Johnson Tap Company is a manufacturer of taps and fittings for the plumbing trade, located in Brisbane. The Company was established by Ken Hall in 1951, with a workforce of 10, to meet the needs of the post-war housing boom. Its product range was fairly limited but the company had an excellent reputation for quality.
Nowadays, CTC manufacturers an extensive range of high quality brass and chrome taps. The company is managed by Ken’s son, Michael, and employs 20 people. It has annual sales averaging approximately $1million. Although it has been consistently profitable, CTC has experienced increasing pressure from competitors since the early 1990s. The company uses a cost-plus approach to pricing but is having to reduce its markup constantly in order to maintain market share.

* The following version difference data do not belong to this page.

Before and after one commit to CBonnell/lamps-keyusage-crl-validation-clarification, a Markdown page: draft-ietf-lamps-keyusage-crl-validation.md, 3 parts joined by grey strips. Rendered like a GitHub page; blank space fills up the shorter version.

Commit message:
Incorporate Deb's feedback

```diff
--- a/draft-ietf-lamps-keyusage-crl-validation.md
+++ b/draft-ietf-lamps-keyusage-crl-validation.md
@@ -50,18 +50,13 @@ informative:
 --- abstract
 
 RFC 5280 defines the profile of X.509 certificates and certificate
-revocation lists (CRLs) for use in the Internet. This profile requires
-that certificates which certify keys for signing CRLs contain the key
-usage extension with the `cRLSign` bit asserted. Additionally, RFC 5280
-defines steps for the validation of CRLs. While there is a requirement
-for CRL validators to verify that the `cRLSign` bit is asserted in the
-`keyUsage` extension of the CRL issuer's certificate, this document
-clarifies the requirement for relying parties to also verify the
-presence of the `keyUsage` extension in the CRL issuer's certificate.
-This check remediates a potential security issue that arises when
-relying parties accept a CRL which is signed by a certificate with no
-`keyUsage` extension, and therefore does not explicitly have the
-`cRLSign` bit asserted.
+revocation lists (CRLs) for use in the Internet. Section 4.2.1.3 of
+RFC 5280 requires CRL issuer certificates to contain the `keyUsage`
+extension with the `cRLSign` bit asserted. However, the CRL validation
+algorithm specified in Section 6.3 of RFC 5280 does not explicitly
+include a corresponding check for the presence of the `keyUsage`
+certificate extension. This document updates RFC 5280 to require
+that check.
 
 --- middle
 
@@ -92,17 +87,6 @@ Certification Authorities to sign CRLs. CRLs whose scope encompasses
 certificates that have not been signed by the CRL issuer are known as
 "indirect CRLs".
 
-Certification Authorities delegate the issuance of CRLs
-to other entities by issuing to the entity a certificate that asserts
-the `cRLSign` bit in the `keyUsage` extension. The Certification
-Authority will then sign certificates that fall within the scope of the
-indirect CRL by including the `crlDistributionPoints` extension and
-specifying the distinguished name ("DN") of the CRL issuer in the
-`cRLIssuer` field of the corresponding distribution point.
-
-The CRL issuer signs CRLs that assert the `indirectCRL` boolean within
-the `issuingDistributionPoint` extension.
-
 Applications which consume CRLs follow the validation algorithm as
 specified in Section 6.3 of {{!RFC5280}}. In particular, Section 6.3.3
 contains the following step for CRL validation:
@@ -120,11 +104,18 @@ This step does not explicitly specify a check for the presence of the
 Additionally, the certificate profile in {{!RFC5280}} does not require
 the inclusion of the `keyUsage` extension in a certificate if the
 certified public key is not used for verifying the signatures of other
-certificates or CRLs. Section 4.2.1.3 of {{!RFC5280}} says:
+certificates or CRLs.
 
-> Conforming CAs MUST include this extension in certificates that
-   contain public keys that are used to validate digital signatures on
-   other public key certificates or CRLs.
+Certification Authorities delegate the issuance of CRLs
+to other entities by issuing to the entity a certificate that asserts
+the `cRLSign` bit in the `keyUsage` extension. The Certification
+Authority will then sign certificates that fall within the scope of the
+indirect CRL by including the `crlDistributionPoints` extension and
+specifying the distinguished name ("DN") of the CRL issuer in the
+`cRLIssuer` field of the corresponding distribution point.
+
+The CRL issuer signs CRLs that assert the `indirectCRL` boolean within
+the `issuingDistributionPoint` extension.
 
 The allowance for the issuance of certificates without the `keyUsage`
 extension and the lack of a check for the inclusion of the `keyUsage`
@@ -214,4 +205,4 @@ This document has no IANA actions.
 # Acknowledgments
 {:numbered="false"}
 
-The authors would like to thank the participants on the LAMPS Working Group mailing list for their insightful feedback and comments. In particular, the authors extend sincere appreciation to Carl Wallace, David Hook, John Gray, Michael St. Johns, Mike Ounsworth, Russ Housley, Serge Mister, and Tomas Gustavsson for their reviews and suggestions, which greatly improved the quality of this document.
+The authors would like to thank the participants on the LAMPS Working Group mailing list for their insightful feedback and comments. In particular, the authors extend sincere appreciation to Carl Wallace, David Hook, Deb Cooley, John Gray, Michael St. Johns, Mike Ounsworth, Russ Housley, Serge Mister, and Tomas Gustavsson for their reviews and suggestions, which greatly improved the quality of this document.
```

Both Ken and Michael qualified as engineers. The business is small and has never been able to employ an accountant. Instead, a bookkeeper calculates monthly profit as sales revenue minus expenses. Prices are based on rough estimates of cost of direct material and direct labour inputs plus a 50% markup.
With the decline in profit and constant pressure on prices, Michael began to feel uneasy about the way costs and profits were calculated. The results for the month just ended were:

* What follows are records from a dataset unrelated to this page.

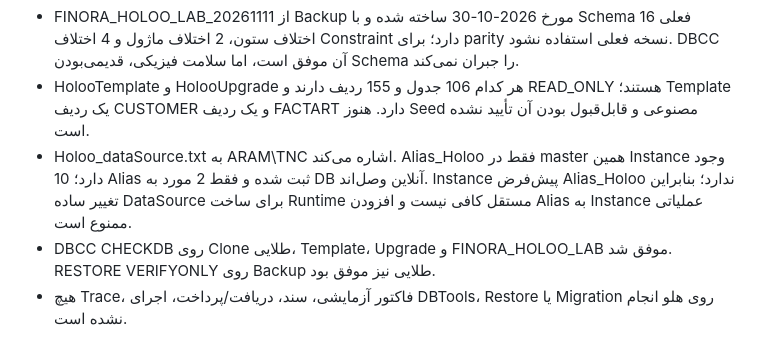
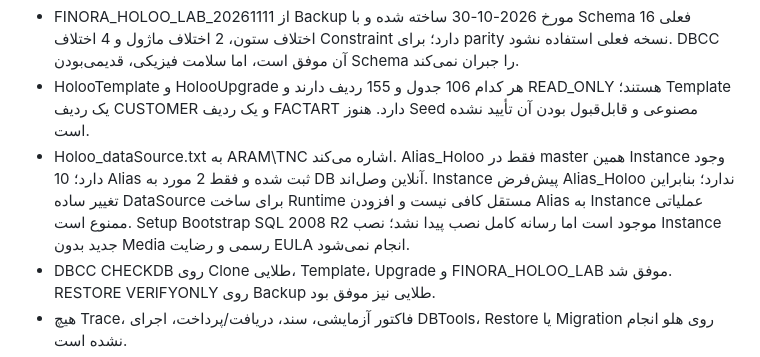
Before and after one commit to davoodmehraban89/Factor-easyPro, a Markdown page: PROJECT_STATUS.md, the part around the change. Rendered like a GitHub page.

```diff
--- a/PROJECT_STATUS.md
+++ b/PROJECT_STATUS.md
@@ -380,7 +380,7 @@
 - Backup طلایی محلی با SHA-256 برابر B4029F76B53B607FE075416E1949A0EF55FDD0237E7280EF66C63B1C0F93C50B در مسیر خصوصی C:\FINORA-SQL-Lab\backups نگهداری می‌شود. فایل Backup یا داده عملیاتی وارد مخزن نشده است.
 - FINORA_HOLOO_LAB_20261111 از Backup مورخ 2026-10-30 ساخته شده و با Schema فعلی 16 اختلاف ستون، 2 اختلاف ماژول و 4 اختلاف Constraint دارد؛ برای parity نسخه فعلی استفاده نشود. DBCC آن موفق است، اما سلامت فیزیکی، قدیمی‌بودن Schema را جبران نمی‌کند.
 - HolooTemplate و HolooUpgrade هر کدام 106 جدول و 155 ردیف دارند و READ_ONLY هستند؛ Template یک ردیف CUSTOMER و یک ردیف FACTART دارد. هنوز Seed مصنوعی و قابل‌قبول بودن آن تأیید نشده است.
-- Holoo_dataSource.txt به ARAM\\TNC اشاره می‌کند. Alias_Holoo فقط در master همین Instance وجود دارد؛ 10 Alias ثبت شده و فقط 2 مورد به DB آنلاین وصل‌اند. Instance پیش‌فرض Alias_Holoo ندارد؛ بنابراین تغییر ساده DataSource برای ساخت Runtime مستقل کافی نیست و افزودن Alias به Instance عملیاتی ممنوع است.
+- Holoo_dataSource.txt به ARAM\\TNC اشاره می‌کند. Alias_Holoo فقط در master همین Instance وجود دارد؛ 10 Alias ثبت شده و فقط 2 مورد به DB آنلاین وصل‌اند. Instance پیش‌فرض Alias_Holoo ندارد؛ بنابراین تغییر ساده DataSource برای ساخت Runtime مستقل کافی نیست و افزودن Alias به Instance عملیاتی ممنوع است. Setup Bootstrap SQL 2008 R2 موجود است اما رسانه کامل نصب پیدا نشد؛ نصب Instance جدید بدون Media رسمی و رضایت EULA انجام نمی‌شود.
 - DBCC CHECKDB روی Clone طلایی، Template، Upgrade و FINORA_HOLOO_LAB موفق شد. RESTORE VERIFYONLY روی Backup طلایی نیز موفق بود.
 - هیچ Trace، فاکتور آزمایشی، سند، دریافت/پرداخت، اجرای DBTools، Restore یا Migration روی هلو انجام نشده است.
 - گیت آمادگی Trace هنوز BLOCKED است: Runtime مستقل، دیتابیس کاری هم‌ساختار و دارای داده مصنوعی، حساب محدود آزمایشگاهی و جداسازی کامل از Instance عملیاتی هنوز ساخته نشده‌اند.
```
Also changed, not shown: docs/audits/HOLOO_LAB_STABILIZATION_SUBPHASE_01_20261111_FA.md (+7 -0 lines).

Factory Wages-Production line$$250000
Production Supervisor’s Salary $35000
Council Rates (Factory) $5000
Equipment Depreciation $25000

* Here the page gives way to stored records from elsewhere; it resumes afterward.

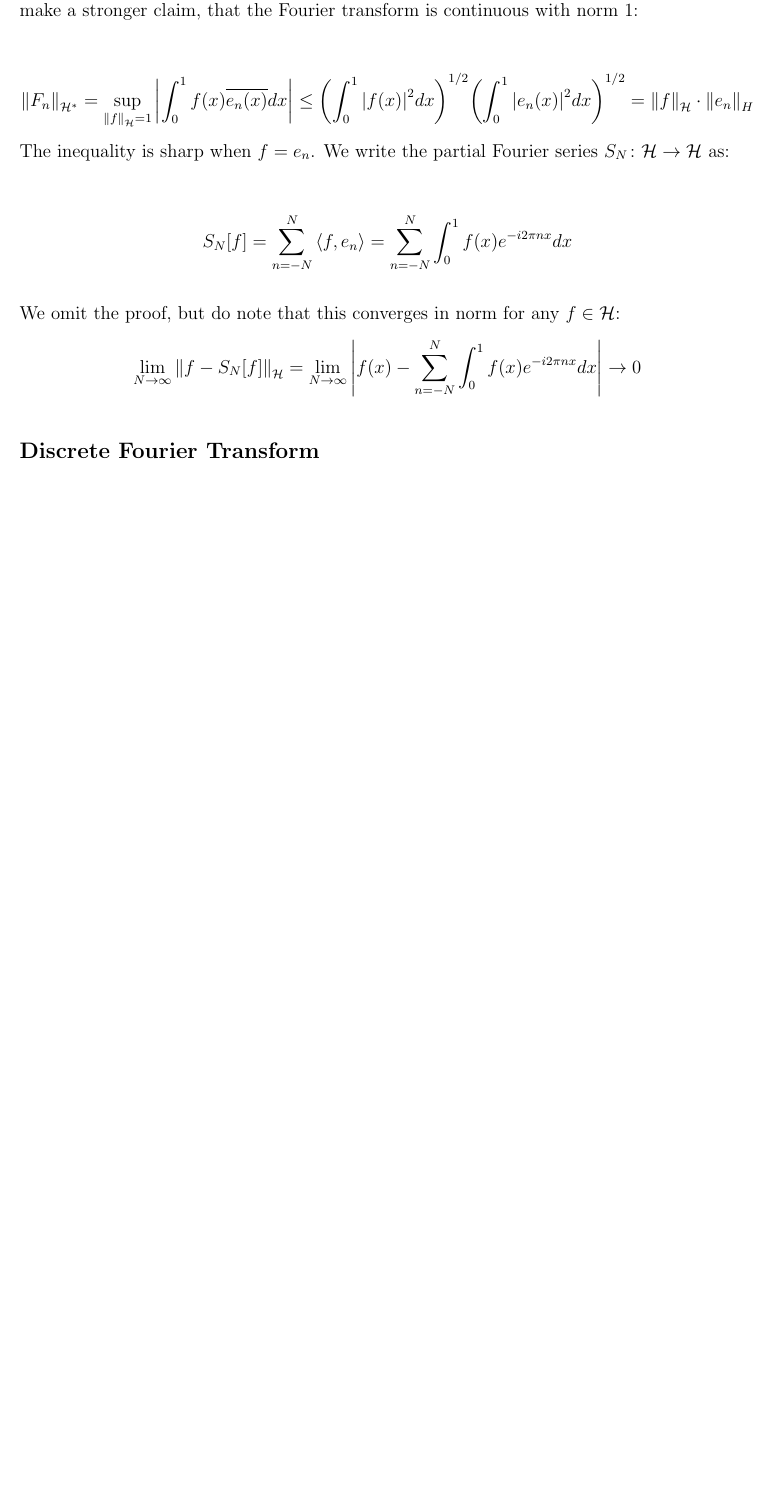
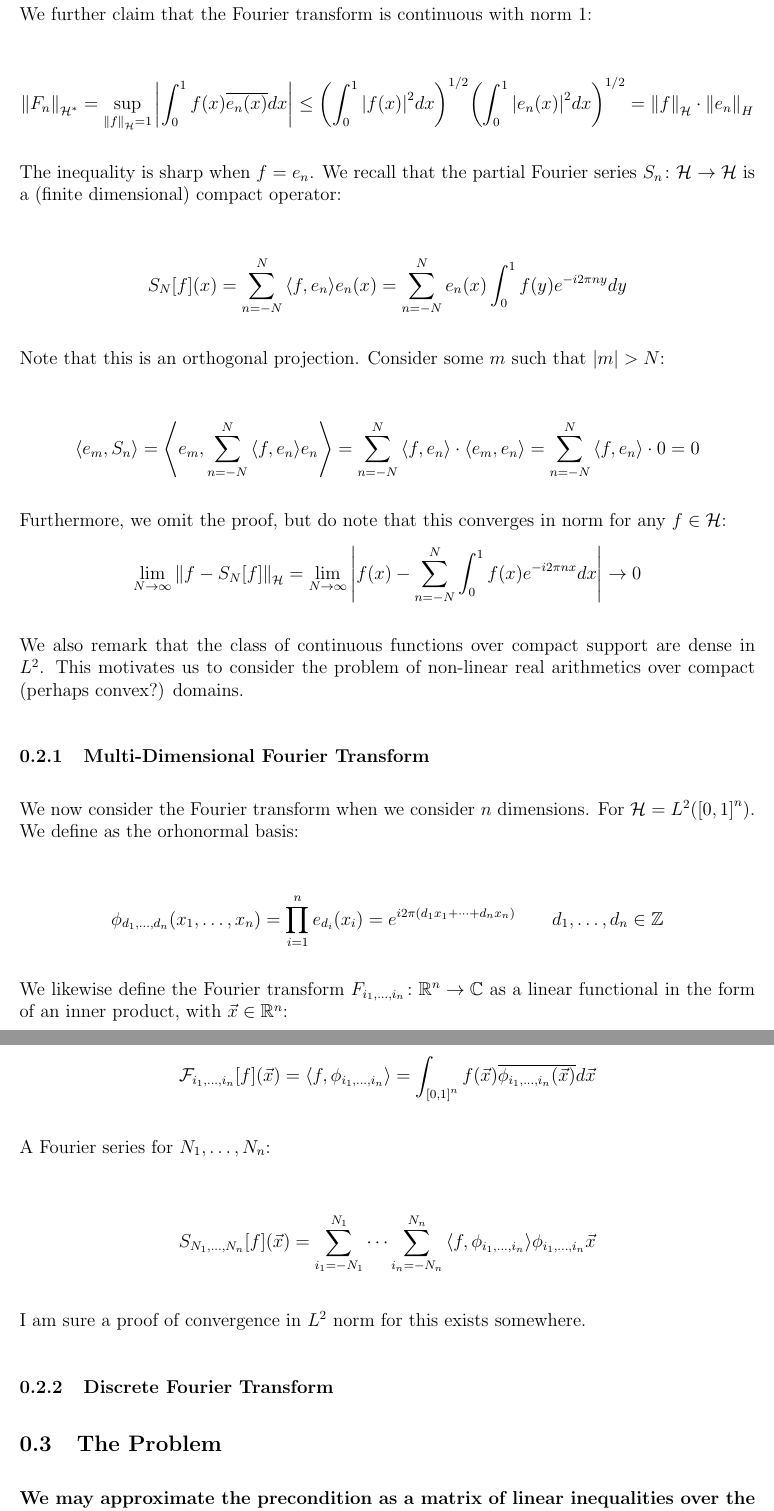
Before and after one commit to AntonXue/OLD.AntonXue.github.io, a LaTeX document (sketches/dft-nra/antonxue-dft-nra.tex, which reads sketches/dft-nra/antonxue-lib.tex): part of the page before the commit and two parts of pages 2 and 3 of 3 after it, the two joined at a grey line, cut so that both start at the same text, the shorter picture padded with empty space. Compiled offline with pdfLaTeX.

Commit message:
some stuff

```diff
--- a/sketches/dft-nra/antonxue-dft-nra.tex
+++ b/sketches/dft-nra/antonxue-dft-nra.tex
@@ -41,9 +74,7 @@ A Fourier transform $\type{\F_n}{\H}{\C}$ can be defined as the inner product:
     = \int_0^1 f\parens{x} e^{-i 2 \pi n x} dx
 \end{align*}
 
-By linearity of the integral, each Fourier transform $\F_n$
-can be seen as a linear functional.
-We make a stronger claim, that the Fourier transform is continuous with
+We further claim that the Fourier transform is continuous with
 norm $1$:
 
 \begin{align*}
@@ -54,17 +85,31 @@ norm $1$:
               \parens{\int_0^1 \abs{e_n \parens{x}}^2 dx}^{1/2}
     = \norm{f}_{\H} \cdot \norm{e_n}_{H}
 \end{align*}
+
 The inequality is sharp when $f = e_{n}$.
-We write the partial Fourier series $\type{S_N}{\H}{\H}$ as:
+We recall that the partial Fourier series $\type{S_n}{\H}{\H}$ is a
+(finite dimensional) compact operator:
 
 \begin{align*}
-  S_N \brackets{f}
-    = \sum_{n = -N}^{N} \inner{f, e_n}
-    = \sum_{n = -N}^{N} \int_0^1 f(x) e^{- i 2 \pi n x} dx
+  S_N \brackets{f} \parens{x}
+    = \sum_{n = -N}^{N} \inner{f, e_n} e_n \parens{x}
+    = \sum_{n = -N}^{N} e_n \parens{x} \int_0^1 f(y) e^{- i 2 \pi n y} dy
 \end{align*}
 
-We omit the proof, but do note that this converges in norm for any
-$f \in \mathcal{H}$:
+Note that this is an orthogonal projection.
+Consider some $m$ such that
+$\abs{m} > N$:
+
+\begin{align*}
+  \inner{e_m, S_n}
+    = \inner{e_m, \sum_{n = -N}^{N} \inner{f, e_n} e_n}
+    = \sum_{n = -N}^{N} \inner{f, e_n} \cdot \inner{e_m, e_n}
+    = \sum_{n = -N}^{N} \inner{f, e_n} \cdot 0
+    = 0
+\end{align*}
+
+Furthermore, we omit the proof, but do note that this converges in norm
+for any $f \in \mathcal{H}$:
 \begin{align*}
   \lim_{N \to \infty} \norm{f - S_N \brackets{f}}_{\H}
     = \lim_{N \to \infty}
@@ -73,8 +118,58 @@ $f \in \mathcal{H}$:
     \to 0
 \end{align*}
 
-\subsection*{Discrete Fourier Transform}
+We also remark that the class of continuous functions over
+compact support are dense in $L^2$.
+This motivates us to consider the problem of non-linear real arithmetics
+over compact (perhaps convex?) domains.
+
+
+\subsubsection{Multi-Dimensional Fourier Transform}
+We now consider the Fourier transform when we consider $n$ dimensions.
+For $\H = L^2 \parens{\brackets{0, 1}^n}$.
+We define as the orhonormal basis:
+
+\begin{align*}
+  \phi_{d_1, \ldots, d_n} \parens{x_1, \ldots, x_n}
+    = \prod_{i = 1}^{n} e_{d_i} \parens{x_i}
+    = e^{i 2 \pi \parens{d_1 x_1 + \cdots + d_n x_n}}
+    \qquad
+    d_1, \ldots, d_n \in \Z
+\end{align*}
+
+We likewise define the
+Fourier transform $\type{F_{i_1, \ldots, i_n}}{\R^n}{\C}$ as a
+linear functional in the form of an inner product,
+with $\vec{x} \in \R^n$:
+
+\begin{align*}
+  \mathcal{F}_{i_1, \ldots, i_n} \brackets{f} \parens{\vec{x}}
+    = \inner{f, \phi_{i_1, \ldots, i_n}}
+    = \int_{\brackets{0, 1}^n}
+      f\parens{\vec{x}} \overline{\phi_{i_1, \ldots, i_n} \parens{\vec{x}}} d \vec{x}
+\end{align*}
+
+A Fourier series for $N_1, \ldots, N_n$:
+
+\begin{align*}
+  S_{N_1, \ldots, N_n} \brackets{f} \parens{\vec{x}}
+    = \sum_{i_1 = -N_1}^{N_1} \cdots \sum_{i_n = -N_n}^{N_n}
+        \inner{f, \phi_{i_1, \ldots, i_n}} \phi_{i_1, \ldots, i_n} \vec{x}
+\end{align*}
+
+I am sure a proof of convergence in $L^2$ norm for this exists somewhere.
+
+\subsubsection{Discrete Fourier Transform}
 
 
 
+\subsection{The Problem}
+
+
+\textbf{We may approximate the precondition as a matrix of linear inequalities
+over the dual space of the domain, and likewise for the codomain.
+This therefore becomes an LP problem with respect to the dual spaces, and
+all that's left is figuring out how fast the L2 norms converge}
+
+
 \end{document}
--- a/sketches/dft-nra/antonxue-lib.tex
+++ b/sketches/dft-nra/antonxue-lib.tex
@@ -8,7 +8,7 @@
 \newcommand{\N}{{\mathbb{N}}}
 
 \let\Z\undefined
-\newcommand{\Z}{{\mathbb{I}}}
+\newcommand{\Z}{{\mathbb{Z}}}
 
 \let\Q\undefined
 \newcommand{\Q}{{\mathbb{Q}}}
```
Also changed, not shown: sketches/dft-nra/antonxue-dft-nra.pdf, sketches/dft-nra/antonxue-dft-nra.tex (41 more changed lines), 4 other files.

Manager’s Salary $80000
Truck Lease $10000
Total Expense $925000
Net Profit $55000
• The beginning inventory consists of:
Raw material $40,000
work in process $60,000
finished goods $50,000
• At the end of the month, 20% of the materials purchased remained on hand, work in process amounted to 30% of the manufacturing costs incurred during the month, and finished goods inventories were $80,000.
• The factory occupies 70% of the premises, the sales area 15% and administration 15%.
• Most of the equipment is used for manufacturing, with only 10% of the book value being used for sales and administrative functions.
• Almost all of the electricity is consumed in the factory.
• The truck is used to deliver finished goods to customers.
• Michael Hall spends about 40% of his time on factory management, 30% in the sales area and the rest on administration.
Michael Hall asks you to review the results for the month and evaluate the company’s approach to estimating product cost. In doing so, you should:
1. Identify the fixed and variable costs from the above and comment on the cost behaviour. Marks 3
2. Estimate the cost of goods manufactured and sold. Marks 5
3. Prepare a revised income statement for the month. Marks 4
4. Explain the differences between your income statement and the one above.
5. If possible, suggest a more useful format for analysing costs than that used in your revised income statement Marks 2
6. Comment on the drawbacks of product costs based on direct materials and direct labour. Marks 2